### Data items:

::::::::::

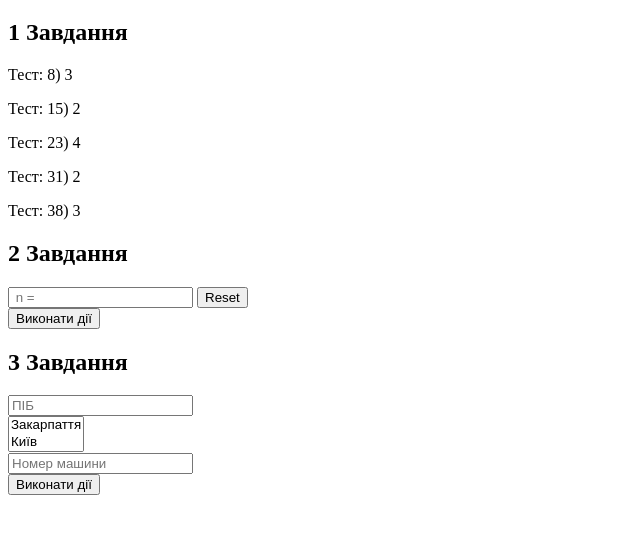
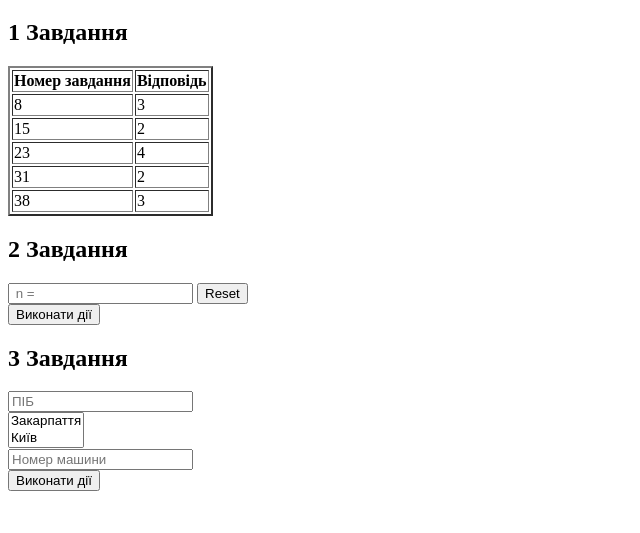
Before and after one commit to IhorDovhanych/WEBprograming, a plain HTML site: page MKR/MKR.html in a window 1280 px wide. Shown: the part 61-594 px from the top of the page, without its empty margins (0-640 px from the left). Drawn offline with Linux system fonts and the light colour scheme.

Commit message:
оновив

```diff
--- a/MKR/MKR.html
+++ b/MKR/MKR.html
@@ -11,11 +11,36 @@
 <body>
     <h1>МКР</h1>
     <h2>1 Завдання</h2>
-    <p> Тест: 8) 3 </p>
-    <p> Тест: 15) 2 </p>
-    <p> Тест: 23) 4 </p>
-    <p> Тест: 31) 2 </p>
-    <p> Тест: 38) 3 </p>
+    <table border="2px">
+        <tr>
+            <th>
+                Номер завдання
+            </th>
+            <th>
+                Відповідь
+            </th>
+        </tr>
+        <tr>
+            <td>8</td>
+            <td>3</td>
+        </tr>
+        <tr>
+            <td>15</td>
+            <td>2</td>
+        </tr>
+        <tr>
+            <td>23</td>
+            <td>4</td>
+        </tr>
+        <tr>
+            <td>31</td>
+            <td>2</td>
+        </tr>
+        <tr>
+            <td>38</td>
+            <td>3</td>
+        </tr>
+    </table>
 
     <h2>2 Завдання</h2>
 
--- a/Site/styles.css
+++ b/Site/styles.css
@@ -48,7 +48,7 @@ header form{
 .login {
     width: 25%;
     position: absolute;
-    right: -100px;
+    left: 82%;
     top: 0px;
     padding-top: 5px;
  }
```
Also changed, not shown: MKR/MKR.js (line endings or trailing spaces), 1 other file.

::::::::::

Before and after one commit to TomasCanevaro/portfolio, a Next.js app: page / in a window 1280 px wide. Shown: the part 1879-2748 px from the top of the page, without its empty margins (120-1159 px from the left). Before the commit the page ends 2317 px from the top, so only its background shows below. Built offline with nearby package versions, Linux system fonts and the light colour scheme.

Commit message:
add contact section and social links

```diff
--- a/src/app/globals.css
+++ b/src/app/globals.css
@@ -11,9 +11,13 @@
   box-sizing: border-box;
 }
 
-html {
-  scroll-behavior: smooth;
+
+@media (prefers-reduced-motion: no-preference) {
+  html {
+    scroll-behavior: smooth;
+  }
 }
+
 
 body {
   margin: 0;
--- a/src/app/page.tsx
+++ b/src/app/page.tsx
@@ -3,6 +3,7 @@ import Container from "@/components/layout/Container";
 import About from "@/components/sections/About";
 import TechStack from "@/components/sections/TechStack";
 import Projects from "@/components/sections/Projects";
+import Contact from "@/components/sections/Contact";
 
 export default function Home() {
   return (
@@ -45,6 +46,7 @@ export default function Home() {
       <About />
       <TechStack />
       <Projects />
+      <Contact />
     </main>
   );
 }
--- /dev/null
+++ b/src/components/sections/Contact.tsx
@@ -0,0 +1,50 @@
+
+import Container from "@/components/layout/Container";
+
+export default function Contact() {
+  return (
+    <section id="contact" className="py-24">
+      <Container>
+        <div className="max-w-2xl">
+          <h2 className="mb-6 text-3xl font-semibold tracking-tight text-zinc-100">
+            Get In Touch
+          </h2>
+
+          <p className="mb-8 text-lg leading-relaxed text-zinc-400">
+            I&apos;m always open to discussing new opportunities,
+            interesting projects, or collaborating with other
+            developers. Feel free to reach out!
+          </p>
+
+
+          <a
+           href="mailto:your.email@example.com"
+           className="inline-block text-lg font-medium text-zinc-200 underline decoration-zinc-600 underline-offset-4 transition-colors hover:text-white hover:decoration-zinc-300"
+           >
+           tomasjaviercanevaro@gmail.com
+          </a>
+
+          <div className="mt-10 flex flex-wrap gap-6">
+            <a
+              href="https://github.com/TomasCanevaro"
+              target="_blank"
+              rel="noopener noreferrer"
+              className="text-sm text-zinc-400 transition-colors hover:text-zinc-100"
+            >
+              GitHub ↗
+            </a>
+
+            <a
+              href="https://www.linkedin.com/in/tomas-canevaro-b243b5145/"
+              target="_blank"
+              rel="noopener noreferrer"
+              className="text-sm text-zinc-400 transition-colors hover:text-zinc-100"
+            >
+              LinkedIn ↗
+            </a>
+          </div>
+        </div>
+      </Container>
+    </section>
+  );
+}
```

::::::::::

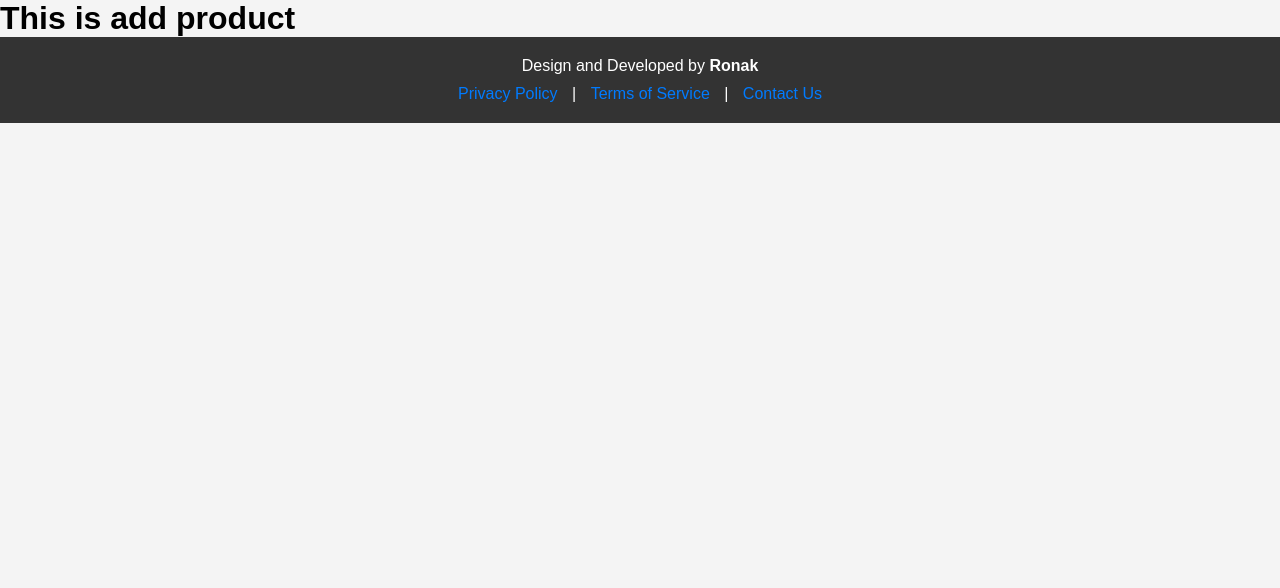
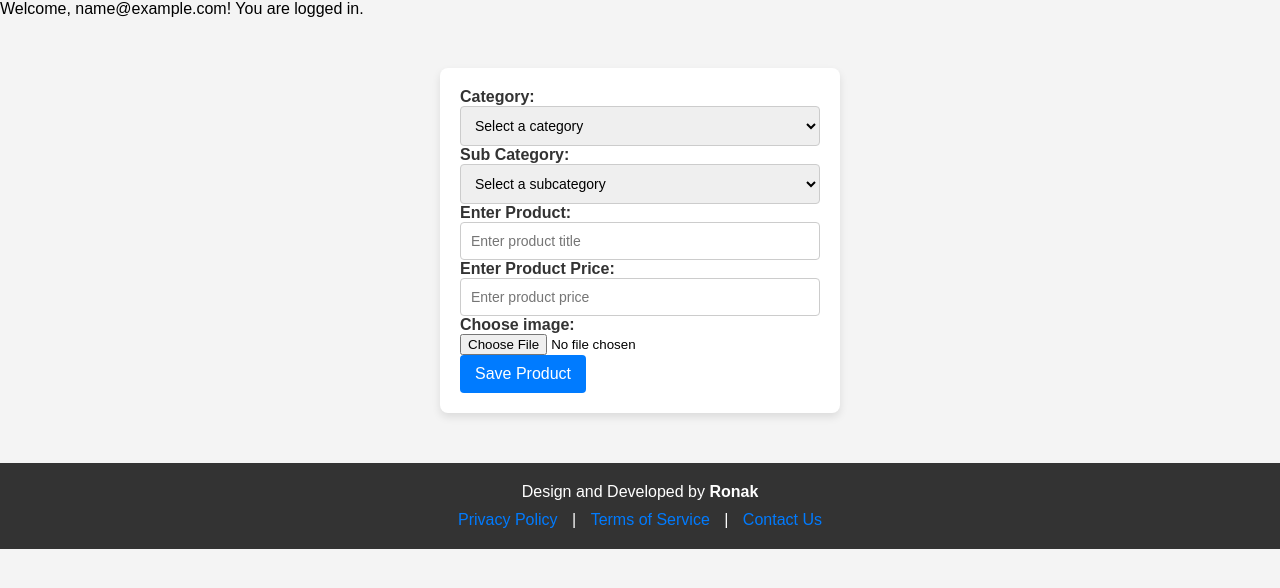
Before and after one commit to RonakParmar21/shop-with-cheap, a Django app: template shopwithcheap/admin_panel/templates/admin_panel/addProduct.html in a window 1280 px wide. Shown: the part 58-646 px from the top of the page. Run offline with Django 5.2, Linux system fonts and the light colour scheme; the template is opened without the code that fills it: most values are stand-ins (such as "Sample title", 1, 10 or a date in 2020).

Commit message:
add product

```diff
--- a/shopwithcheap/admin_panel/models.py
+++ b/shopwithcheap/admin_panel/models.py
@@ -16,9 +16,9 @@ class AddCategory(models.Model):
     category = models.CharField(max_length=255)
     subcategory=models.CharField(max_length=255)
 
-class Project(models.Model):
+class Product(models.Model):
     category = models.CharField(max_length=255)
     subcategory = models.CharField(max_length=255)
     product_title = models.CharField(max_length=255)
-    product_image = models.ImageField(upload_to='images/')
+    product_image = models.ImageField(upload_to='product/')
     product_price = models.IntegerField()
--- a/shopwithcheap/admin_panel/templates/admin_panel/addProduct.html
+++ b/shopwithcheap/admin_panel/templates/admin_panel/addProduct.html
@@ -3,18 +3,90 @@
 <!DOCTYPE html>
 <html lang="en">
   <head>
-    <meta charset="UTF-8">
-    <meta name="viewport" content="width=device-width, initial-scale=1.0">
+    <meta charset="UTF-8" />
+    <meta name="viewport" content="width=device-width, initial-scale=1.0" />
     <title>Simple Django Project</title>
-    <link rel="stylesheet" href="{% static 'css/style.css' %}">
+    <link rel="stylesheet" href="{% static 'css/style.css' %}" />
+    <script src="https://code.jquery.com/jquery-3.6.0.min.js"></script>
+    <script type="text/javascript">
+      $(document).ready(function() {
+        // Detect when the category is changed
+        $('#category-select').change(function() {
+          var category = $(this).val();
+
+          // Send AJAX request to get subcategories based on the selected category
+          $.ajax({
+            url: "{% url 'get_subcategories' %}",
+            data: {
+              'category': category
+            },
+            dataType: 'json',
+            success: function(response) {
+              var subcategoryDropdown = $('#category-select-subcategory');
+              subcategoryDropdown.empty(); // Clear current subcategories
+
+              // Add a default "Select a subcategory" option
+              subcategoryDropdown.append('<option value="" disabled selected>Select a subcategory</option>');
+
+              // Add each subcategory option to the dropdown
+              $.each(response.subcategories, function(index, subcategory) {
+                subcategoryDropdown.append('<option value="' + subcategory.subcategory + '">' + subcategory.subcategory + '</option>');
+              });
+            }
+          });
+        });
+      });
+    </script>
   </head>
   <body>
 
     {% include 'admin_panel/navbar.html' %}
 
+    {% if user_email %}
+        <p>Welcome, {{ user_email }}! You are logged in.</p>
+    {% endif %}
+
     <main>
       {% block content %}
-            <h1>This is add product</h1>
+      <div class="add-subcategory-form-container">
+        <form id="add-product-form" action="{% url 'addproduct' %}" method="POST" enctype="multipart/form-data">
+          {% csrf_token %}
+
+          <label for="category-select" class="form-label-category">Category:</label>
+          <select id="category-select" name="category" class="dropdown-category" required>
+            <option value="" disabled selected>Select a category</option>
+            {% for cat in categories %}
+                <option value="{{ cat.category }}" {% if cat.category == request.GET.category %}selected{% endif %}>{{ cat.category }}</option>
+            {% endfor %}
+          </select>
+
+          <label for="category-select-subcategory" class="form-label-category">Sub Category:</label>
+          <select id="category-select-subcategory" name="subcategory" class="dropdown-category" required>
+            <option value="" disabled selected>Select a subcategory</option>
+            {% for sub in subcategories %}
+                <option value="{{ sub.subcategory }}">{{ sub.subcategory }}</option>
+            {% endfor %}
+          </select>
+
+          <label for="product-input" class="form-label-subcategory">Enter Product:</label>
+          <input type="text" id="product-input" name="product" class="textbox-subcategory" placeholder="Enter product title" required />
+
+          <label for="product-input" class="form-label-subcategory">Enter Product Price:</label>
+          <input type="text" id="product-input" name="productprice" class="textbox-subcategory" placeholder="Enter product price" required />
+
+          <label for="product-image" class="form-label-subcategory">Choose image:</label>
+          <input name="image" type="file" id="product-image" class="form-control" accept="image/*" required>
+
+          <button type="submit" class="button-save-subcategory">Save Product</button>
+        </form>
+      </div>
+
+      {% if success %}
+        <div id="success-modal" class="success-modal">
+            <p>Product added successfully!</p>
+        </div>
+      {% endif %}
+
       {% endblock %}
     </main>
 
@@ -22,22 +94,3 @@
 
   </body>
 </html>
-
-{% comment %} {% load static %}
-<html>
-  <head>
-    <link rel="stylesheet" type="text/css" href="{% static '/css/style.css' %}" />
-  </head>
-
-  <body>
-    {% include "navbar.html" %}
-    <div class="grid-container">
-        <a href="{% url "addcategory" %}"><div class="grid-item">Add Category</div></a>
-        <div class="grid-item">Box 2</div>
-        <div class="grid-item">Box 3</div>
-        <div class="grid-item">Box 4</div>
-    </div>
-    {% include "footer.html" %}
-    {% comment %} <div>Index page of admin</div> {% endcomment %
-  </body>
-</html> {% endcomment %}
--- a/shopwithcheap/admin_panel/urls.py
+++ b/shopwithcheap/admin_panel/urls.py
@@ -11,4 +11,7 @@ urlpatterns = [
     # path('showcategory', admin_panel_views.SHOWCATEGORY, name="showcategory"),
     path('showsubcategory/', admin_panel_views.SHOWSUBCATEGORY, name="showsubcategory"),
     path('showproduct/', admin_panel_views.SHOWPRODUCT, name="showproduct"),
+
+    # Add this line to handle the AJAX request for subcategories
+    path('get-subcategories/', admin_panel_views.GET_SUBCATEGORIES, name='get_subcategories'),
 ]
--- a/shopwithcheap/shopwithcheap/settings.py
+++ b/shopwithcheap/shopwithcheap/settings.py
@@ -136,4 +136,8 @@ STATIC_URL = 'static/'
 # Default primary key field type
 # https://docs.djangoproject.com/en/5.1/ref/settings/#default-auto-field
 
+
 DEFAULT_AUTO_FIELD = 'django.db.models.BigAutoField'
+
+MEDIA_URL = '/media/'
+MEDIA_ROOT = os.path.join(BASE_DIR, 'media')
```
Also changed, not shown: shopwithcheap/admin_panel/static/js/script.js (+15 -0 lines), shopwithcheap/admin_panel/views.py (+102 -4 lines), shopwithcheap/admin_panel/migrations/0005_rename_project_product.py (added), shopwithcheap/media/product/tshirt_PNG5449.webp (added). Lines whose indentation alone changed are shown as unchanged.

::::::::::

### Task description:
Among the lines above, find those that contain the word "text" and copy them.

### Answer for this exercise:
+          <h2 className="mb-6 text-3xl font-semibold tracking-tight text-zinc-100">
+          <p className="mb-8 text-lg leading-relaxed text-zinc-400">
+           className="inline-block text-lg font-medium text-zinc-200 underline decoration-zinc-600 underline-offset-4 transition-colors hover:text-white hover:decoration-zinc-300"
+              className="text-sm text-zinc-400 transition-colors hover:text-zinc-100"
+              className="text-sm text-zinc-400 transition-colors hover:text-zinc-100"
+    <script type="text/javascript">
+          <input type="text" id="product-input" name="product" class="textbox-subcategory" placeholder="Enter product title" required />
+          <input type="text" id="product-input" name="productprice" class="textbox-subcategory" placeholder="Enter product price" required />
-    <link rel="stylesheet" type="text/css" href="{% static '/css/style.css' %}" />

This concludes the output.